Anyone who still doubts the pulling power of electric vehicles should check out this new teaser of Ford’s electric F-150 prototype.
The American auto giant, which in January partnered with VW to develop electric and autonomous vehicles, and has also injected $US500 million ($A716 million) into electric ute and SUV startup Rivian, has made it clear it is not missing the EV transition band wagon.
At a conference in Detroit in January, Ford CEO Jim Hackett confirmed that the automaker would be making both electric and plug-in hybrid versions of its iconic F-Series, including the hefty, no nonsense American favourite, the F-150 pickup (known as a ute in Australia).

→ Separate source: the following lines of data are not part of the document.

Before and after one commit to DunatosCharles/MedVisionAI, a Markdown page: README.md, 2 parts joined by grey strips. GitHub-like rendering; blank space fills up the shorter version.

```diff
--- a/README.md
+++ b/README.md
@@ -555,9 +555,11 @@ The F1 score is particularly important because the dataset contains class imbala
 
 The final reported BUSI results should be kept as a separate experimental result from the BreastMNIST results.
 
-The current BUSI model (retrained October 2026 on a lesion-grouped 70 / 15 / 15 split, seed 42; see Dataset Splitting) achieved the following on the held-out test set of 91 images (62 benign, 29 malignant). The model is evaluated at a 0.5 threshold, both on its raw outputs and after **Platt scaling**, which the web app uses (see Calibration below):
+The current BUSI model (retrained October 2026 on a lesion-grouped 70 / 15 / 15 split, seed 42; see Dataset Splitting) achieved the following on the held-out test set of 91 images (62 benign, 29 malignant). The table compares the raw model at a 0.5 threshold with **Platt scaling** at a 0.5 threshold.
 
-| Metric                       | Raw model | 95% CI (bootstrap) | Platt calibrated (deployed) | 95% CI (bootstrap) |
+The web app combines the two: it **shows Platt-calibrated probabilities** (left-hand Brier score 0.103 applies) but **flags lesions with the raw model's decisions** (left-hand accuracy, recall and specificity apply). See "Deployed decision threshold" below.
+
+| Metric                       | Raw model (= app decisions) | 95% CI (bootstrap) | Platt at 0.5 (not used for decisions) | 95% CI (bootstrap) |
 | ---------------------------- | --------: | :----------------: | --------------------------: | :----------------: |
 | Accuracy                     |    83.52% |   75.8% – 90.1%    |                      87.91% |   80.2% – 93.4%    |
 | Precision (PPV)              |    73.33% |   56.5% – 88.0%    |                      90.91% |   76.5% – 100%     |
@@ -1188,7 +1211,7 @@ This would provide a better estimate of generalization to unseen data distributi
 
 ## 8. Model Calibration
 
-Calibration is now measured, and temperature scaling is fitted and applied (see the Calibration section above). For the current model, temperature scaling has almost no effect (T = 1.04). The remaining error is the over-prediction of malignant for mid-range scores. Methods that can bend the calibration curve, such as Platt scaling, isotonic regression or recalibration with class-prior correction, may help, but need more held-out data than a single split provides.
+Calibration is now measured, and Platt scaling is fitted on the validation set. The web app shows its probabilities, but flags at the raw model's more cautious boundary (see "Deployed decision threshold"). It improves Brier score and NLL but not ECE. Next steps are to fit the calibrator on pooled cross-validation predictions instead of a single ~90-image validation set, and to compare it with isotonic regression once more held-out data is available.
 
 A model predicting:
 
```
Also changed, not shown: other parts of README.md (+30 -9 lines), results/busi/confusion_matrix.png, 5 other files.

The new video published Wednesday morning (Australian time) is further confirmation that the carmaker is not taking the switch to electric vehicles lightly.
The video, which first shows a prototype of the electric F-150 pulling 10 double decker freight carriages over 300 metres, displays for all to see the incredible torque that electric vehicles can offer.
But that’s not all. Then, Ford fills the carriages with 42 F-150s bringing the total towing weight of over 1 million pounds (over 450 tonnes). And the electric F-150 does not flinch.
While Ford is careful to impress that the prototype’s pulling power far exceeds that which they expect will be the official towing power of the production version of the electric F-150 (or any pickup truck they produce for that matter), it is certainly a display that should finally put to rest the ludicrous suggestion that electric cars might “ruin the weekend”.
There’s no specifications given in the video for the electric F-150, nor a detailed timeline for when the production electric F-150 will be available (Linda Zhang, Ford’s F-150 chief engineer mentions “in the coming years”).
There are plans to bring a hybrid electric F-150 to market as a “mobile generator” (although this sounds more like a fossil fuel generator on wheels).
Nevertheless, it is encouraging to see automakers, especially those who appeal to the heavy duty, high polluting end of the auto market, actively demonstrating the potential that EVs have to offer.